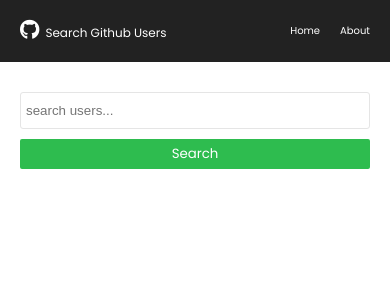
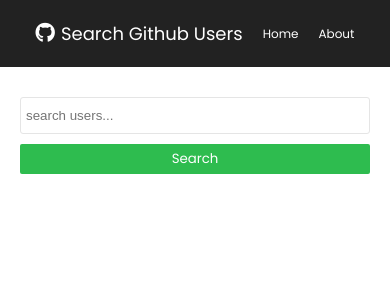
Before and after one commit to mis-coder/search-github-users, a React (Create React App) app: page / in a window 390 px wide. Shown: the top 300 px of the page. Built offline with nearby package versions, Linux system fonts and the light colour scheme.

Commit message:
aligned site title center

```diff
--- a/src/App.css
+++ b/src/App.css
@@ -40,7 +40,7 @@ button {
   width: 100%;
   display: flex;
   align-items: center;
-  justify-content: space-between;
+  justify-content: center;
 }
 
 .navbar h1 {
@@ -256,18 +256,6 @@ button {
 }
 
 @media screen and (max-width: 500px) {
-  .navbar h1 {
-    font-size: 1.2rem;
-  }
-
-  .navbar i {
-    font-size: 1.2rem;
-  }
-
-  .navbar ul li a,
-  .navbar i {
-    font-size: 1rem;
-  }
   .user-info-grid {
     grid-template-columns: 1fr;
     grid-gap: 2rem;
```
----
Exercise aim: Set down the entries above again exactly, minus any image.

Solution for this problem:
Before and after one commit to mis-coder/search-github-users, a React (Create React App) app: page / in a window 390 px wide. Shown: the top 300 px of the page. Built offline with nearby package versions, Linux system fonts and the light colour scheme.

Commit message:
aligned site title center

```diff
--- a/src/App.css
+++ b/src/App.css
@@ -40,7 +40,7 @@ button {
   width: 100%;
   display: flex;
   align-items: center;
-  justify-content: space-between;
+  justify-content: center;
 }
 
 .navbar h1 {
@@ -256,18 +256,6 @@ button {
 }
 
 @media screen and (max-width: 500px) {
-  .navbar h1 {
-    font-size: 1.2rem;
-  }
-
-  .navbar i {
-    font-size: 1.2rem;
-  }
-
-  .navbar ul li a,
-  .navbar i {
-    font-size: 1rem;
-  }
   .user-info-grid {
     grid-template-columns: 1fr;
     grid-gap: 2rem;
```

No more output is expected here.